We also discussed possible solutions to the matter. Overall we agreed, that the main problem was at the roots, namely in poverty, lacking education and a poor economy. We also considered the importance of sex tourism in the matter, one of us saying that around 70% of the people entering Thailand through the Bangkok Airport are white, single men. What this meant, was clear to us all. One of us proposed, that the girls saved from brothels should not only talk about their past to more prostitutes, girls and women, but especially to boys of their same age. Most of us saw this as a good idea. This way, the girls could emotionally affect the male part of their society from the very start with their stories, explaining the effects of sex trafficking to them before they even started to think about prostitution. Addressing the boys from a very young age could also help “deconstructing the parallelism that sexual crimes are only done to women”, as one of my African co-years suggested. However, we equally all agreed that in the countries with most prevalent sex trafficking, sexual education was generally missing and in great need, so that it would be difficult for these young boys to fully understand the topic.
We ended our discussion by looking at the role of politics in the issue. A girl said: “There is no governmental rule. That makes me really angry.” Many of us shared this stance, seeing that most countries’s governments had simply different priorities than prohibiting an industry that actually even helped their own economy. However, seeing the difficulty of challenging the global problem of corruption, we also quickly ran out of ideas where to start tackling that problem specifically.
We had a very touching and inspiring 90 minutes of documentary-watching and discussion time. I saw pictures that I will most likely not forget for a while, and I heard five-year-old girls say things that will still ring in my ears for a very long time. The cruelty done to children by people is unbelievable, absolutely inhuman. I am shocked at what happens around the world with so few people noticing. I am lucky to have been born into a different society and to have been able to live through a peaceful childhood. I am more than thankful for my education. But now I am also even more sure of my task to dedicate my life to changing this world.

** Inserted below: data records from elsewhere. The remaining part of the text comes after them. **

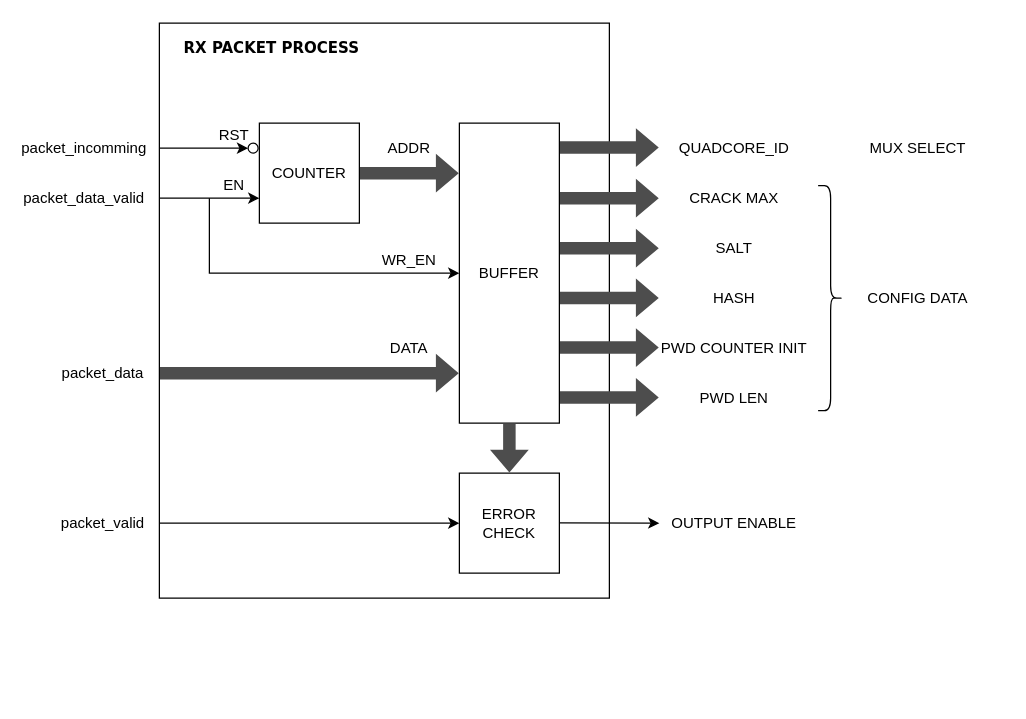
Djokzer/fpga_bruteforce_attack keeps this draw.io diagram as page "rx_packet_process" (10 of 10) of assets/drawio/uart_communication_protocol.drawio. Above is the earlier version. Source tidied: cells renumbered, new cells numbered last; positions are measured from the earlier drawing's top-left corner, leaving out a move shared by most shapes. Both pictures are drawn from the tidied source at 125%, with x=0, y=0 at pixel (21, 22).
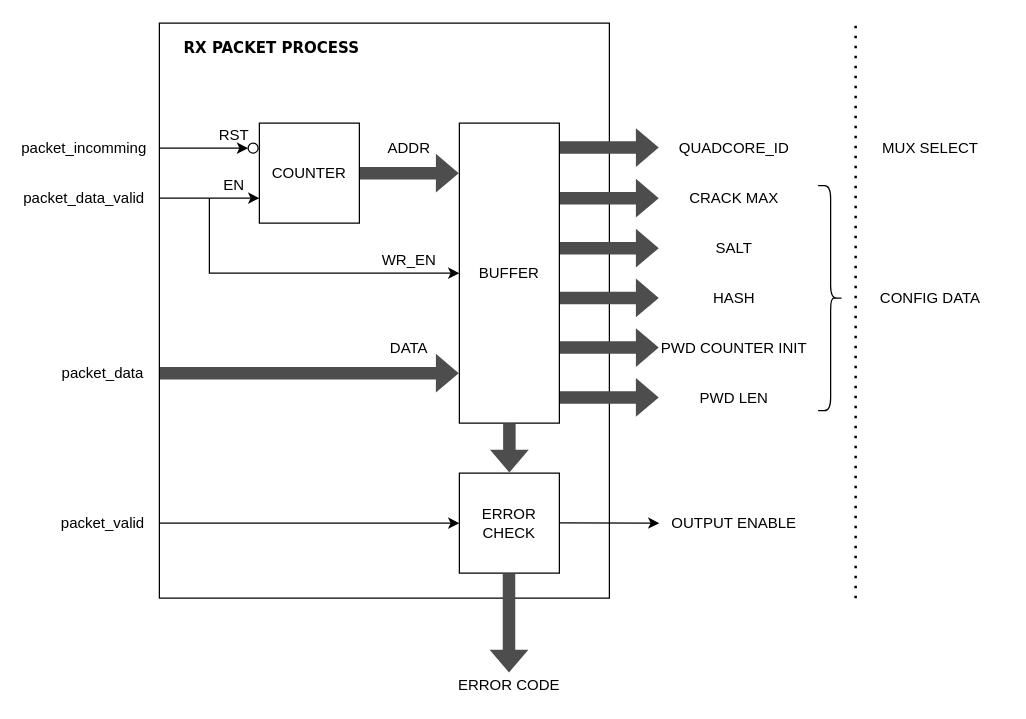
Above is the later version.

Change to the diagram source:
```diff
@@
     <mxCell id="29" value="CONFIG DATA" style="rounded=0;whiteSpace=wrap;html=1;fillColor=none;strokeColor=none;" parent="1" vertex="1">
-      <mxGeometry x="657" y="210" width="120" height="20" as="geometry" />
+      <mxGeometry x="667" y="210" width="120" height="20" as="geometry" />
     </mxCell>
     <mxCell id="30" value="MUX SELECT" style="rounded=0;whiteSpace=wrap;html=1;fillColor=none;strokeColor=none;" parent="1" vertex="1">
-      <mxGeometry x="657" y="90" width="120" height="20" as="geometry" />
+      <mxGeometry x="667" y="90" width="120" height="20" as="geometry" />
     </mxCell>
@@
+    <mxCell id="41" style="endArrow=none;dashed=1;html=1;dashPattern=1 3;strokeWidth=2;rounded=0;" parent="1" edge="1">
+      <mxGeometry relative="1" as="geometry">
+        <mxPoint x="667" y="460" as="sourcePoint" />
+        <mxPoint x="667" as="targetPoint" />
+      </mxGeometry>
+    </mxCell>
+    <mxCell id="42" style="shape=flexArrow;endArrow=classic;html=1;rounded=0;fillColor=#4D4D4D;strokeColor=none;shadow=0;strokeWidth=1;width=10;endSize=5.761904761904762;" parent="1" edge="1">
+      <mxGeometry relative="1" as="geometry">
+        <mxPoint x="389.7" y="440" as="sourcePoint" />
+        <mxPoint x="389.7" y="520" as="targetPoint" />
+      </mxGeometry>
+    </mxCell>
+    <mxCell id="43" value="ERROR CODE" style="rounded=0;whiteSpace=wrap;html=1;fillColor=none;strokeColor=none;" parent="1" vertex="1">
+      <mxGeometry x="310" y="520" width="160" height="20" as="geometry" />
+    </mxCell>
```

Note for German readers: Der ARD sendet heute Abend einen Thriller zum Thema Kinderhandel: “Operation Zucker” wird in der gekürzten Fassung 20.15 Uhr, in der originalen Version 00.20 Uhr gezeigt. SpiegelOnline schreibt: “Regisseur Rainer Kaufmann hat seinen Bildern nahezu alle Farbe entzogen und über seinen Film eine bleierne Atmosphäre gelegt. Denn der Kinderhandel-Thriller “Operation Zucker” will betrüben – betrüben und aufrütteln.”